Burkina Faso Highlights Links Between Coups, Extremist Violence
Days after a coup d’etat in Burkina Faso in early 2022, a reporter stood on the campus of Joseph Ki-Zerbo University in Ouagadougou and asked students how they felt.
A third-year philosophy student named Kadlé expressed a sentiment echoed by many Burkinabe.
“We need elections, we need democracy, but if it doesn’t get results, what use is it?” he told Radio France Internationale.
It’s a view repeated all over the Sahel region. A lack of security has left fed up citizens willing to support anyone who promises a return to safety. This, combined with a crisis of confidence in the state, has given an opening to military coup leaders.
Dr. Folahanmi Aina of Kings College, an expert in security in the region, calls it “vertical mistrust.” The social contract between the people and the state has been broken, making people willing to look for alternatives.
“It breeds resentment towards the state, and it tends to delegitimize the authority of the state,” he told ADF. “Because the social contract between the state and society says the state is supposed to be providing certain public goods to society and, in exchange, society is supposed to pledge allegiance to the state. But in the absence of this, you’ve got tension.”
Recent history shows coup leaders are rarely able to deliver on their security promises.
In the first half of 2022, as political instability raged in the Sahel, there were 2,272 civilian deaths in Burkina Faso, Mali and Niger. That total was more than the entire previous year.
Burkina Faso, which experienced two coups in 2022, is on pace to record more than 1,500 violent events and 3,800 fatalities for the year, the Africa Center for Strategic Studies reported. This represents a 35% increase from the previous year.
Aina said it is unsurprising that military-led governments are unable to halt extremist violence. These governments tend to offer a military-first approach to complex problems that require a whole-of-society effort.
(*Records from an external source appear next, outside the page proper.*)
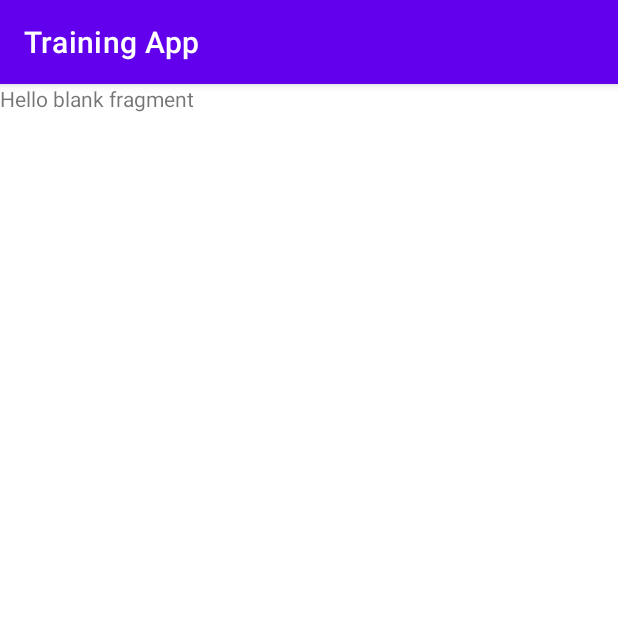
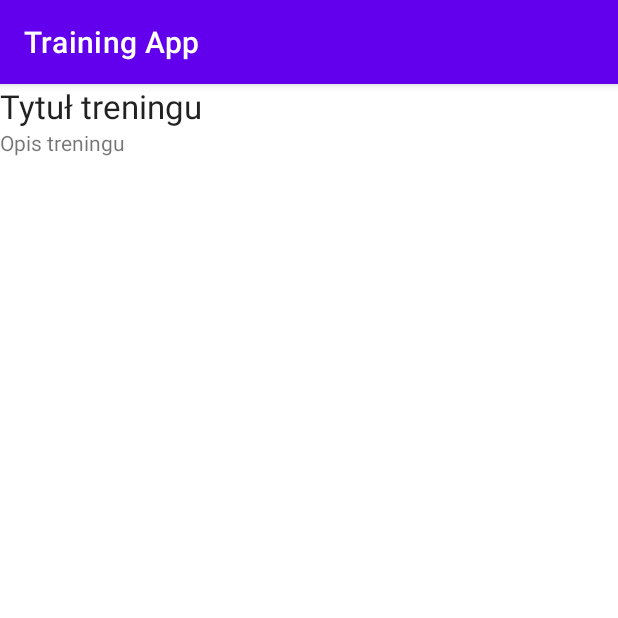
Before and after one commit to LinuxKyrios/TrainingApp, an Android app: the fragment WorkoutDetailFragment shown on its own in the app's theme, on a phone screen of 412 x 824 dp, the top half of it. Run offline under Robolectric (Android 15) with nearby library versions, the phone set to English and light mode, and no system bars.

Commit message:
Created basic fragment activity and layout

```diff
--- a/app/src/main/java/com/linuxkyrios/trainingapp/WorkoutDetailFragment.java
+++ b/app/src/main/java/com/linuxkyrios/trainingapp/WorkoutDetailFragment.java
@@ -1,64 +1,17 @@
 package com.linuxkyrios.trainingapp;
 
 import android.os.Bundle;
-
 import androidx.fragment.app.Fragment;
-
 import android.view.LayoutInflater;
 import android.view.View;
 import android.view.ViewGroup;
 
-/**
- * A simple {@link Fragment} subclass.
- * Use the {@link WorkoutDetailFragment#newInstance} factory method to
- * create an instance of this fragment.
- */
 public class WorkoutDetailFragment extends Fragment {
-
-    // TODO: Rename parameter arguments, choose names that match
-    // the fragment initialization parameters, e.g. ARG_ITEM_NUMBER
-    private static final String ARG_PARAM1 = "param1";
-    private static final String ARG_PARAM2 = "param2";
-
-    // TODO: Rename and change types of parameters
-    private String mParam1;
-    private String mParam2;
-
-    public WorkoutDetailFragment() {
-        // Required empty public constructor
-    }
-
-    /**
-     * Use this factory method to create a new instance of
-     * this fragment using the provided parameters.
-     *
-     * @param param1 Parameter 1.
-     * @param param2 Parameter 2.
-     * @return A new instance of fragment WorkoutDetailFragment.
-     */
-    // TODO: Rename and change types and number of parameters
-    public static WorkoutDetailFragment newInstance(String param1, String param2) {
-        WorkoutDetailFragment fragment = new WorkoutDetailFragment();
-        Bundle args = new Bundle();
-        args.putString(ARG_PARAM1, param1);
-        args.putString(ARG_PARAM2, param2);
-        fragment.setArguments(args);
-        return fragment;
-    }
-
-    @Override
-    public void onCreate(Bundle savedInstanceState) {
-        super.onCreate(savedInstanceState);
-        if (getArguments() != null) {
-            mParam1 = getArguments().getString(ARG_PARAM1);
-            mParam2 = getArguments().getString(ARG_PARAM2);
-        }
-    }
 
     @Override
     public View onCreateView(LayoutInflater inflater, ViewGroup container,
                              Bundle savedInstanceState) {
-        // Inflate the layout for this fragment
+        //Informing system, that this fragment uses layout placed in fragment_workout_detail
         return inflater.inflate(R.layout.fragment_workout_detail, container, false);
     }
 }
--- a/app/src/main/res/layout/fragment_workout_detail.xml
+++ b/app/src/main/res/layout/fragment_workout_detail.xml
@@ -1,14 +1,20 @@
 <?xml version="1.0" encoding="utf-8"?>
-<FrameLayout xmlns:android="http://schemas.android.com/apk/res/android"
-    xmlns:tools="http://schemas.android.com/tools"
+<LinearLayout xmlns:android="http://schemas.android.com/apk/res/android"
+    android:layout_height="match_parent"
     android:layout_width="match_parent"
-    android:layout_height="match_parent"
-    tools:context=".WorkoutDetailFragment">
+    android:orientation="vertical">
 
-    <!-- TODO: Update blank fragment layout -->
     <TextView
-        android:layout_width="match_parent"
-        android:layout_height="match_parent"
-        android:text="@string/hello_blank_fragment" />
+        android:layout_width="wrap_content"
+        android:layout_height="wrap_content"
+        android:textAppearance="?android:attr/textAppearanceLarge"
+        android:text="@string/workout_title"
+        android:id="@+id/textTitle" />
 
-</FrameLayout>
+    <TextView
+        android:layout_width="wrap_content"
+        android:layout_height="wrap_content"
+        android:text="@string/workout_description"
+        android:id="@+id/textDescription" />
+
+</LinearLayout>
--- a/app/src/main/res/values/strings.xml
+++ b/app/src/main/res/values/strings.xml
@@ -1,6 +1,6 @@
 <resources>
     <string name="app_name">Training App</string>
     <string name="details_button">Pokaż szczegóły</string>
-    <!-- TODO: Remove or change this placeholder text -->
-    <string name="hello_blank_fragment">Hello blank fragment</string>
+    <string name="workout_title">Tytuł treningu</string>
+    <string name="workout_description">Opis treningu</string>
 </resources>
```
“Because of their traditional posture of using force, they do what they’re good at doing to try to solve problems, which do not only require the use of force,” Aina said.
Extremist groups seize on this failure as a recruiting tool, he said. They point to heavy-handed military tactics and civilian casualties in their propaganda efforts.
“The approach [is] pushing the vulnerable into joining jihadist groups, rather than pulling them away from extremist ideologies,” Aina wrote for the Conversation. “The jihadist groups in the region are likely also to intensify their influence operations across the region — aimed at winning the hearts and minds of the locals.”
In some villages in northern Burkina Faso, extremist groups have capitalized on a lack of state presence to seal off towns, administer harsh justice and extract taxes. Overall, observers say, these groups are content to patiently wait for the military governments to collapse.
“The jihadists have implemented a strategy of attrition which consists of being patient, sowing the seeds of division, dismantling our political system and destabilizing the social order,” Mahamoudou Savadogo, a Burkinabe security consultant, told TV5 Monde.
A report by the International Crisis Group (ICG) warned that the long-term goal of violent extremist groups is to use Burkina Faso as a platform to expand south.
“Burkina’s history, society, economy and politics are interwoven with those of its southern neighbours,” ICG wrote. “It could serve as an open door to the Gulf of Guinea. With militants sinking roots in Burkina, they would occupy an ideal position for moving south.”
If extremism gains a foothold in already fragile Gulf nations, Aina worries this could portend more political unrest.
“What we’re seeing is probably the least of it,” he told ADF. “In my opinion, and from watching obvious trends, West Africa can expect to see more coups.”